Another glorious day of skiing, this time at Squaw Valley. I haven't been there for years, and they clearly hadn't had much of the mountain open the previous day, so there was plenty more powder to be found. The game was to try to keep track of what they were opening next and hit it before everyone else did -- but there was plenty of good snow to go around even if you mistimed things a bit. We skied until they stopped letting people on the lifts and were looking forward to another day.
Back to the cabin. Is it warm? Not exactly. 57 degrees, but the furnace again turned on. I took a shower, then noticed the furnace was off.
"Hey Chad, do you smell anything funny?"
Hmmm. Slight burnt smell from the vents. Not good. Break into furnace room (delicately with an axe to the doorknob--yay Chad!), no obvious thing to address. Lights in the kitchen now seem extra bright. More consultation with Stephan who calls a furnace guy, head out to get some pizza for dinner before said furnace guy is supposed to show up.
Hmmm. The garage door opener won't open. Beginning to suspect dire electrical woes in the house.
Pull the cord to disengage the automatic opener and try to open it manually. Door won't open.
Great. The ski hut really has it in for us and is now trying to trap us.

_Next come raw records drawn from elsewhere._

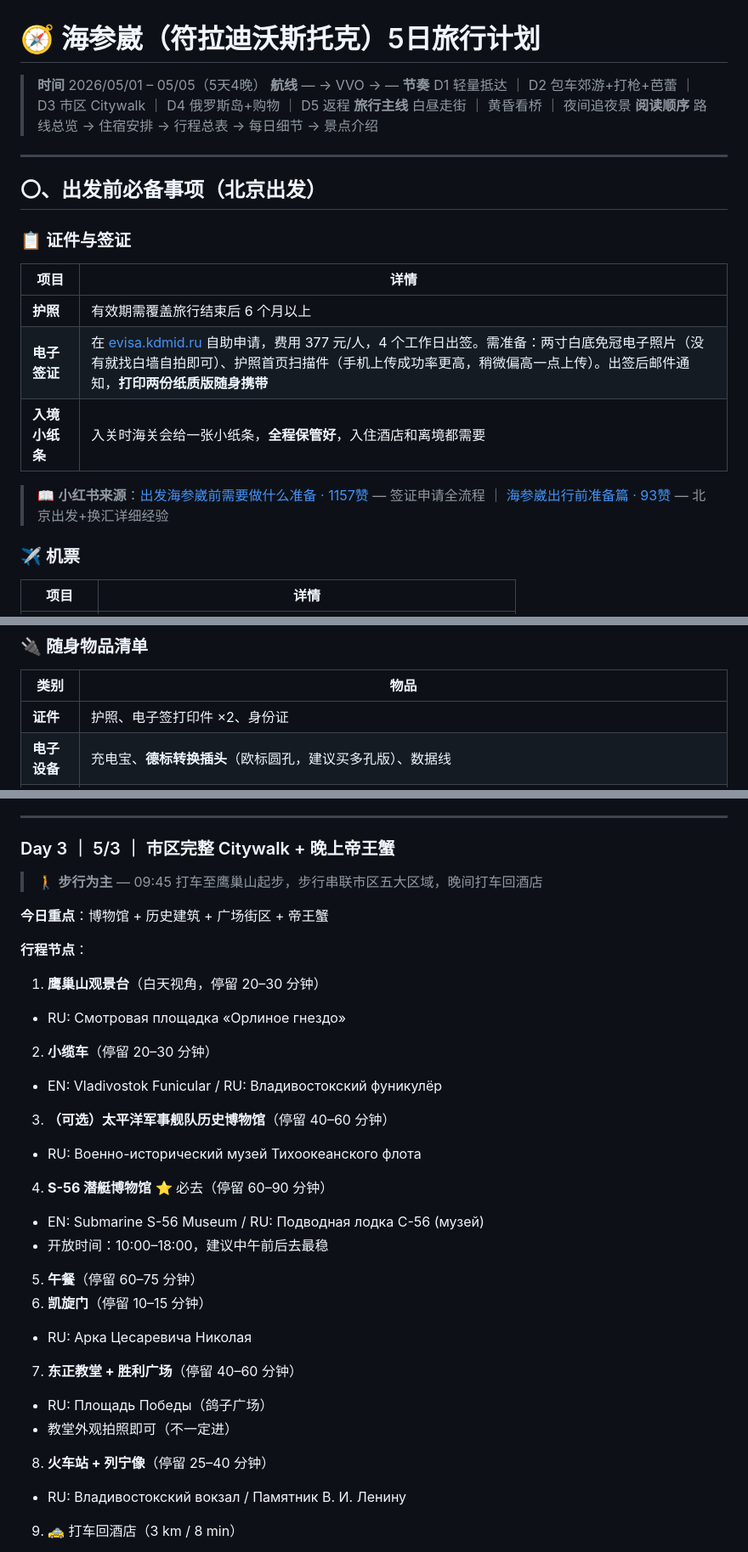
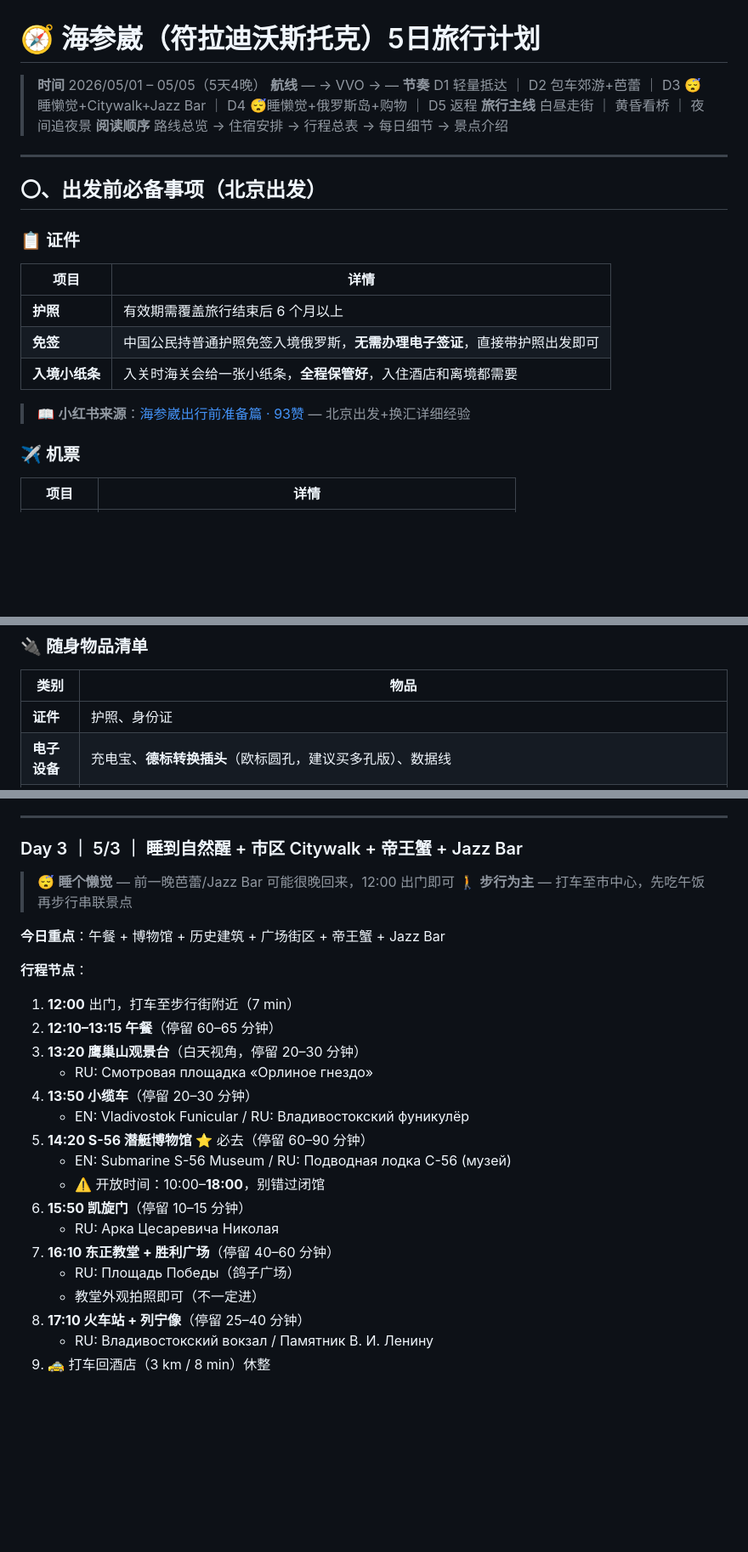
Before and after one commit to Ryanuppp/On-The-Road, a Markdown page: plans/Vladivostok.md, 3 parts joined by grey strips. Shown at 85% size. Drawn GitHub-style; blank space fills up the shorter version.

```diff
--- a/plans/Vladivostok.md
+++ b/plans/Vladivostok.md
@@ -2,7 +2,7 @@
 
 > **时间** 2026/05/01 – 05/05（5天4晚）
 > **航线** — → VVO → —
-> **节奏** D1 轻量抵达 ｜ D2 包车郊游+打枪+芭蕾 ｜ D3 市区 Citywalk ｜ D4 俄罗斯岛+购物 ｜ D5 返程
+> **节奏** D1 轻量抵达 ｜ D2 包车郊游+芭蕾 ｜ D3 😴睡懒觉+Citywalk+Jazz Bar ｜ D4 😴睡懒觉+俄罗斯岛+购物 ｜ D5 返程
 > **旅行主线** 白昼走街 ｜ 黄昏看桥 ｜ 夜间追夜景
 > **阅读顺序** 路线总览 → 住宿安排 → 行程总表 → 每日细节 → 景点介绍
 
@@ -10,17 +10,15 @@
 
 ## 〇、出发前必备事项（北京出发）
 
-### 📋 证件与签证
+### 📋 证件
 
+| 项目 | 详情 |
+| --- | --- |
+| **护照** | 有效期需覆盖旅行结束后 6 个月以上 |
+| **免签** | 中国公民持普通护照免签入境俄罗斯，**无需办理电子签证**，直接带护照出发即可 |
+| **入境小纸条** | 入关时海关会给一张小纸条，**全程保管好**，入住酒店和离境都需要 |
 
-| 项目        | 详情                                                                                                                                                  |
-| --------- | --------------------------------------------------------------------------------------------------------------------------------------------------- |
-| **护照**    | 有效期需覆盖旅行结束后 6 个月以上                                                                                                                                  |
-| **电子签证**  | 在 [evisa.kdmid.ru](https://evisa.kdmid.ru/) 自助申请，费用 377 元/人，4 个工作日出签。需准备：两寸白底免冠电子照片（没有就找白墙自拍即可）、护照首页扫描件（手机上传成功率更高，稍微偏高一点上传）。出签后邮件通知，**打印两份纸质版随身携带** |
-| **入境小纸条** | 入关时海关会给一张小纸条，**全程保管好**，入住酒店和离境都需要                                                                                                                   |
-
-
-> 📖 **小红书来源**：[出发海参崴前需要做什么准备 · 1157赞](https://www.xiaohongshu.com/explore/675bd0ef000000000603e955) — 签证申请全流程 ｜ [海参崴出行前准备篇 · 93赞](https://www.xiaohongshu.com/explore/684ad85e000000002301f733) — 北京出发+换汇详细经验
+> 📖 **小红书来源**：[海参崴出行前准备篇 · 93赞](https://www.xiaohongshu.com/explore/684ad85e000000002301f733) — 北京出发+换汇详细经验
 
 ### ✈️ 机票
 
@@ -65,7 +63,7 @@
 
 | 类别       | 物品                                                                                                    |
 | -------- | ----------------------------------------------------------------------------------------------------- |
-| **证件**   | 护照、电子签打印件 ×2、身份证                                                                                      |
+| **证件**   | 护照、身份证                                                                                      |
 | **电子设备** | 充电宝、**德标转换插头**（欧标圆孔，建议买多孔版）、数据线                                                                       |
 | **穿着**   | 五月气温 8–16°C。白天短袖/卫衣 + 薄外套，晚上/海边需**防风冲锋衣**。海边紫外线强注意**防晒**。穿**防滑防水**的徒步鞋（海角路况差、市区多上下坡）。带帽子和围巾（海边风大到吹歪人） |
 | **日用品**  | 牙刷、牙膏、毛巾、拖鞋（**多数俄罗斯酒店不提供**）、雨伞（风大可能打不开，帽子更实用）                                                         |
@@ -310,30 +308,30 @@
 
 ---
 
-### Day 3 ｜ 5/3 ｜ 市区完整 Citywalk + 晚上帝王蟹
+### Day 3 ｜ 5/3 ｜ 睡到自然醒 + 市区 Citywalk + 帝王蟹 + Jazz Bar
 
-> 🚶 **步行为主** — 09:45 打车至鹰巢山起步，步行串联市区五大区域，晚间打车回酒店
+> 😴 **睡个懒觉** — 前一晚芭蕾/Jazz Bar 可能很晚回来，12:00 出门即可
+> 🚶 **步行为主** — 打车至市中心，先吃午饭再步行串联景点
 
-**今日重点**：博物馆 + 历史建筑 + 广场街区 + 帝王蟹
+**今日重点**：午餐 + 博物馆 + 历史建筑 + 广场街区 + 帝王蟹 + Jazz Bar
 
 **行程节点**：
 
-1. **鹰巢山观景台**（白天视角，停留 20–30 分钟）
-  - RU: Смотровая площадка «Орлиное гнездо»
-2. **小缆车**（停留 20–30 分钟）
-  - EN: Vladivostok Funicular / RU: Владивостокский фуникулёр
-3. **（可选）太平洋军事舰队历史博物馆**（停留 40–60 分钟）
-  - RU: Военно-исторический музей Тихоокеанского флота
-4. **S-56 潜艇博物馆** ⭐ 必去（停留 60–90 分钟）
-  - EN: Submarine S-56 Museum / RU: Подводная лодка С-56 (музей)
-  - 开放时间：10:00–18:00，建议中午前后去最稳
-5. **午餐**（停留 60–75 分钟）
-6. **凯旋门**（停留 10–15 分钟）
-  - RU: Арка Цесаревича Николая
-7. **东正教堂 + 胜利广场**（停留 40–60 分钟）
-  - RU: Площадь Победы（鸽子广场）
-  - 教堂外观拍照即可（不一定进）
-8. **火车站 + 列宁像**（停留 25–40 分钟）
-  - RU: Владивостокский вокзал / Памятник В. И. Ленину
-9. 🚕 打车回酒店（3 km / 8 min）
+1. **12:00** 出门，打车至步行街附近（7 min）
+2. **12:10–13:15 午餐**（停留 60–65 分钟）
+3. **13:20 鹰巢山观景台**（白天视角，停留 20–30 分钟）
+   - RU: Смотровая площадка «Орлиное гнездо»
+4. **13:50 小缆车**（停留 20–30 分钟）
+   - EN: Vladivostok Funicular / RU: Владивостокский фуникулёр
+5. **14:20 S-56 潜艇博物馆** ⭐ 必去（停留 60–90 分钟）
+   - EN: Submarine S-56 Museum / RU: Подводная лодка С-56 (музей)
+   - ⚠️ 开放时间：10:00–**18:00**，别错过闭馆
+6. **15:50 凯旋门**（停留 10–15 分钟）
+   - RU: Арка Цесаревича Николая
+7. **16:10 东正教堂 + 胜利广场**（停留 40–60 分钟）
+   - RU: Площадь Победы（鸽子广场）
+   - 教堂外观拍照即可（不一定进）
+8. **17:10 火车站 + 列宁像**（停留 25–40 分钟）
+   - RU: Владивостокский вокзал / Памятник В. И. Ленину
+9. 🚕 打车回酒店（3 km / 8 min）休整
 
```
Also changed, not shown: other parts of plans/Vladivostok.md (+43 -40 lines).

Fiddle with the mechanism, rig a sled rope to pull on the part of the door that appears to be stuck, and incidentally tighten many screws that appear to be loose on the hardware, and eventually get the door open so we can escape. Yay! Pizza ho!

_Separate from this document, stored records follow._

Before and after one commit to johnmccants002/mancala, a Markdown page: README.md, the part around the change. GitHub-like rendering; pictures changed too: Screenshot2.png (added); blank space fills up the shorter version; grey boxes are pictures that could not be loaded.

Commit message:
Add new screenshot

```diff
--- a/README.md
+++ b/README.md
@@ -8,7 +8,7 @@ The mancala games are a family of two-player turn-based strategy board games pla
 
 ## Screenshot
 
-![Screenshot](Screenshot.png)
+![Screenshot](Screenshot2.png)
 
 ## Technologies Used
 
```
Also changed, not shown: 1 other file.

The back to the cabin. Very very cold in the house. Forecast low temperature for the night: 0F.
The furnace repairman showed up a few minutes after we got back from dinner. I started poking at my phone to look for hotel options just in case, with no luck, while the guys headed downstairs to look at the furnace.
"Pop!" The fluorescent light downstairs just blew. Now the lights in the kitchen are scarily blindingly bright. The ones in the upstairs bedroom are almost nonexistent. The furnace guy checks a few outlets with his multimeter.
(Chad thinks he should have had our multimeter with us).
190V. Hmmmm...that's kinda scary. Aren't those things supposed to be 110? Half the outlets in the house were at 190V; half were at 50V. Clearly a power problem. 10:30 pm, power people weren't going to get around to fixing that night.
By this point, I was already starting to slowly pack up a few things, and had ascertained that there were no nearby hotel rooms available. No heat, power so freaky that the prudent thing to do was to turn it off, forecast temperature low enough that it would also be prudent to turn the water off. I hated to admit it, but the right thing to do was to bail out and go home. We haphazardly threw everything in the truck, set the cabin to order as best we could, and headed down the hill.
Good thing we got two amazing days of skiing in before having to leave.
The additional silver lining when we got home was that I realized that there were actually still tickets available for the Redwood City showing of the films on tour from the Banff Film Festival the next night. I had originally thought we were going to miss it this time around, but we got to see it after all :)
And in case you need closure, the problem with the cabin did indeed turn out to be a power thing -- it turned out that the storm had knocked out just the neutral line to just their one house, leading to some weird voltage divider stuff going on that blew the transformer to the furnace. Stephan was able to replace it a few days later with a part he bought off of Amazon.